    In some ways, Endless Summer Vacation recalls Kacey Musgraves’ Golden Hour; not in the themes, necessarily, seeing as Musgraves’ beloved LP was about reveling in a love that feels like it will never end, but in its genre-fluidity. The two albums also share a strong perspective and a trust in the central voice telling the story. Endless Summer Vacation, though, comes absolutely alive in the moments when Cyrus lets her trademark vocals fly, unleashing her full power on the listener. And, thankfully, that’s what happens throughout most of the album.

    The record is a reminder of that very vocal prowess that has carried Cyrus through so many aforementioned eras. The chorus of “Wildcard” is one standout, while the entirety of sex-powered waltz fantasy “You” is another. She leans furthest back into her Tennessee roots, appropriately, on her collaboration with the wonderful Brandi Carlile, a troubadour’s tale of acceptance titled “Thousand Miles.”
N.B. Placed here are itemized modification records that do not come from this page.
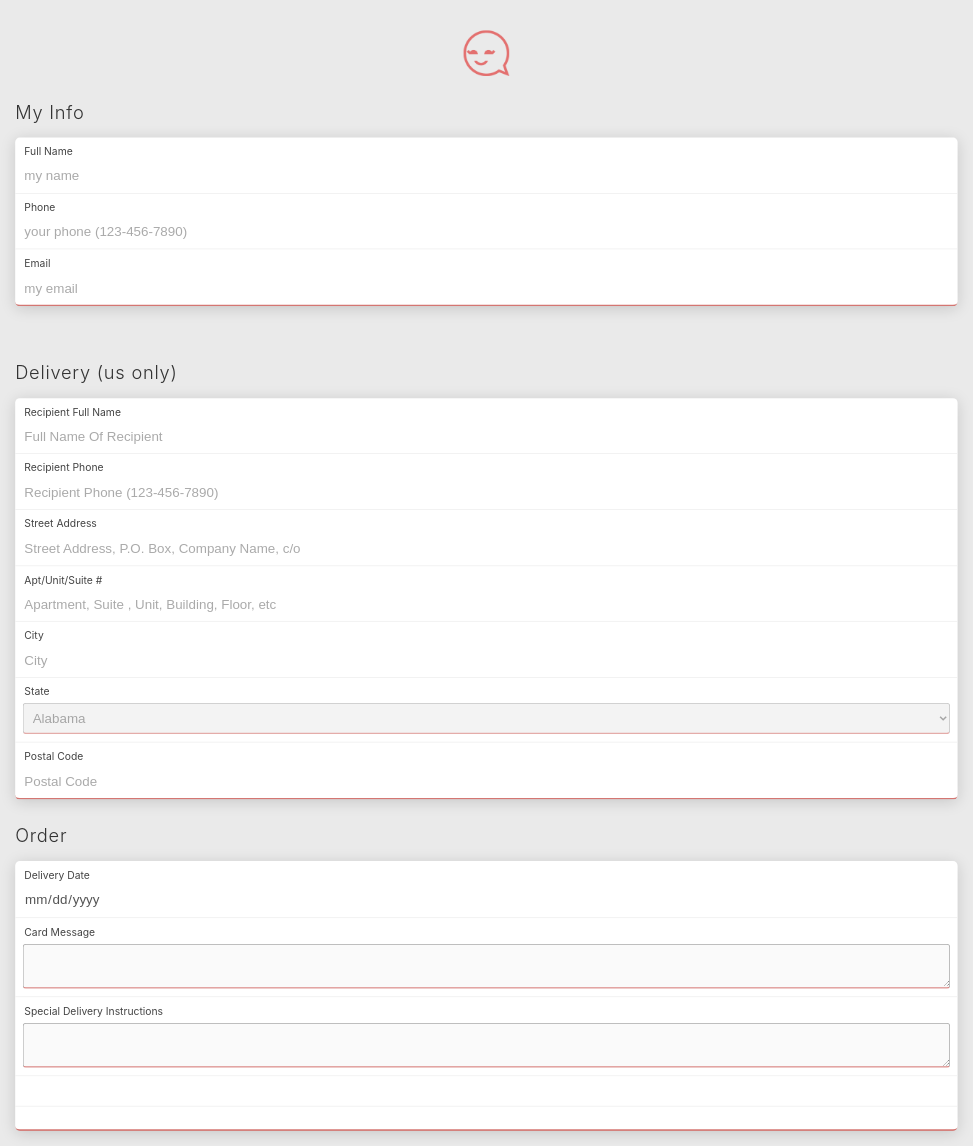
Repository: mattbobgithub/rosybot-ui
Page: rosybot-ui/dist/checkout.html
An editor plug-in stored every save of this project. The page is shown before and after the next save, followed by the edit.
The browser window is 1280 px wide. The pictures show the whole page, at 76% of full size.
The page's requests for data from a server got no answer. Some web libraries are served in a nearby version.

Above is the page before, as saved 2017-10-15 17:30:27.

After the next save:
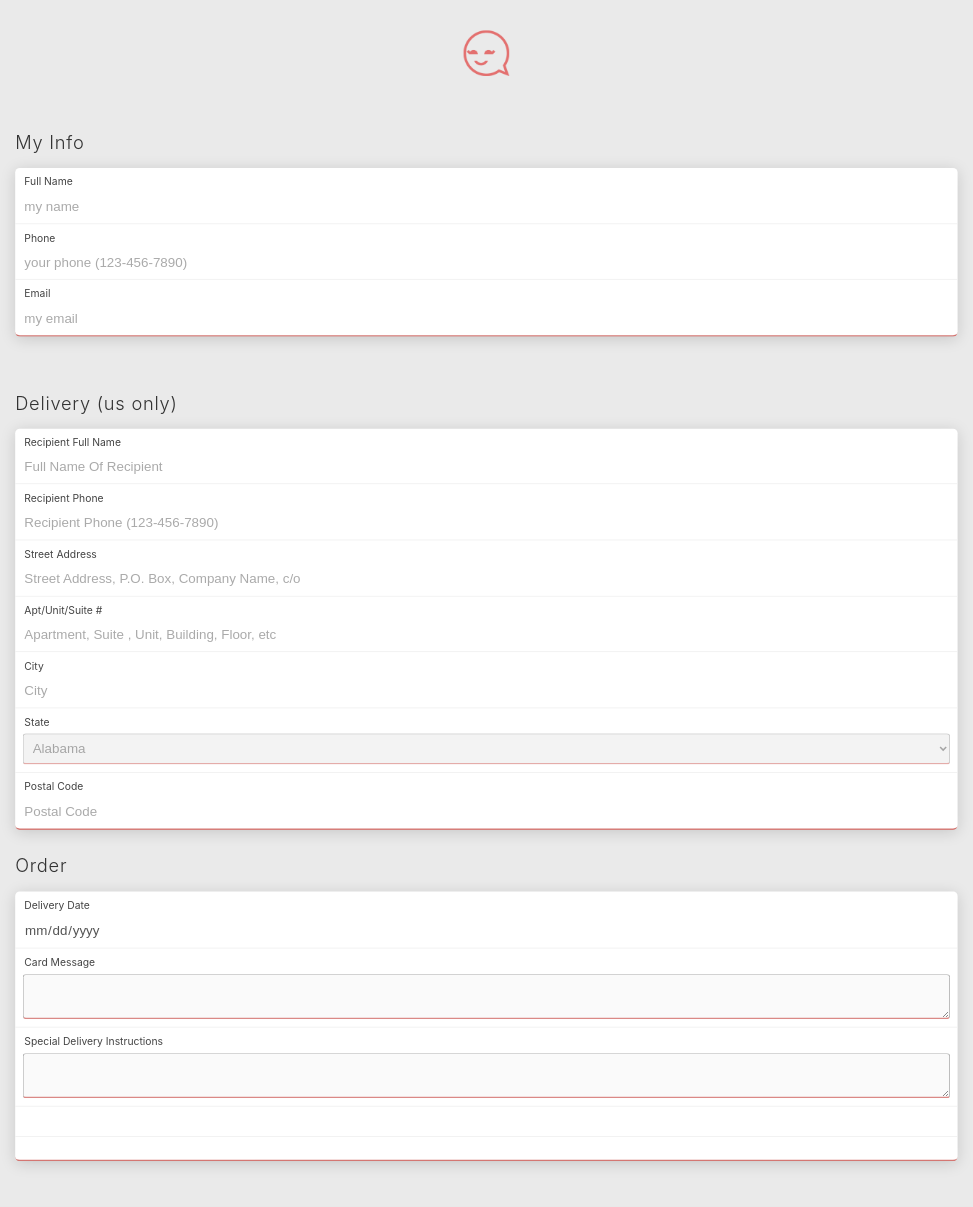
Saved 2 min 20 s later.
--- a/rosybot-ui/dist/js/cart.js
+++ b/rosybot-ui/dist/js/cart.js
@@ -17,8 +17,8 @@
 		.ready(
 				function() {
 
-					$('#confirmMessage1').hide();
-					$('#confirmMessage2').hide();
+					hideAllMessages();
+
 					$body.addClass("loading");
 					orderId = getURLParameter("ro");
 					console.log(orderId);
@@ -131,7 +131,7 @@
 function hideAllMessages(){
 	$('#confirmMessage').hide();
 	$('#orderMessage').hide();
-	$('#badAddyMessage').hide();
+	$('#addressMessage').hide();
 }
 
 function changeRosyOrder(allowEdit) {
    In case anyone thought that this would be a largely country-rock record or a stripped-down California collection, though, there are plenty of tracks that quickly dispel those ideas. Miley goes full pop star on “River,” a club-ready bop that might not have felt out of place on Dua Lipa’s Future Nostalgia or Lady Gaga’s Chromatica. Co-written by Cyrus (just like every other song on the LP) and produced by Hollywood hitmakers Kid Harpoon and Tyler Johnson, “River” feels like the album’s disco-inspired centerpiece. It’s bookended by “Handstand,” a rumbling, pulsing interlude or sorts, and the playful “Violet Chemistry,” amounting to a transportive three-track run smack in the middle of the record.

    While Cyrus still shines on the chorus of “Muddy Feet,” Sia’s presence on the piano-driven song feels inconsequential. There’s also a loss of momentum towards the end of the record on “Island,” a sleepy, tropical daydream with lyrics that don’t grip the listener the way other parts of the album can. Things are re-centered by the finale ballad of “Wonder Woman,” and the choice to place a demo version of “Flowers” is fantastic; it feels like the credits are rolling on Endless Summer Vacation, the lights are coming back on, and Cyrus is ushering us out into a warm afternoon.

    For so many listeners, Miley Cyrus has felt like a friend that has walked alongside them through different chapters of life. She’s frank and sometimes messy in all the best ways; she’s a risk-taker and knows what she stands for. Most of us will never know what it’s like to live life so publicly, or to have to sort through the privacy of heartbreak on the world’s stage, and it’s not that she makes any of it look easy — it’s that she makes it look real.


    The current of honesty that runs through Endless Summer Vacation encourages the listener to press play on the record again, and the stories here get even better on a second or third listen. It’s cohesive without feeling repetitive. “Where I end up, I don’t really care/ I’m out of my mind but still I’m holding on,” she sings on “Thousand Miles.”

    That sort of plain-spoken storytelling might have made for a good record; Cyrus’ vocals take things further into the territory of greatness.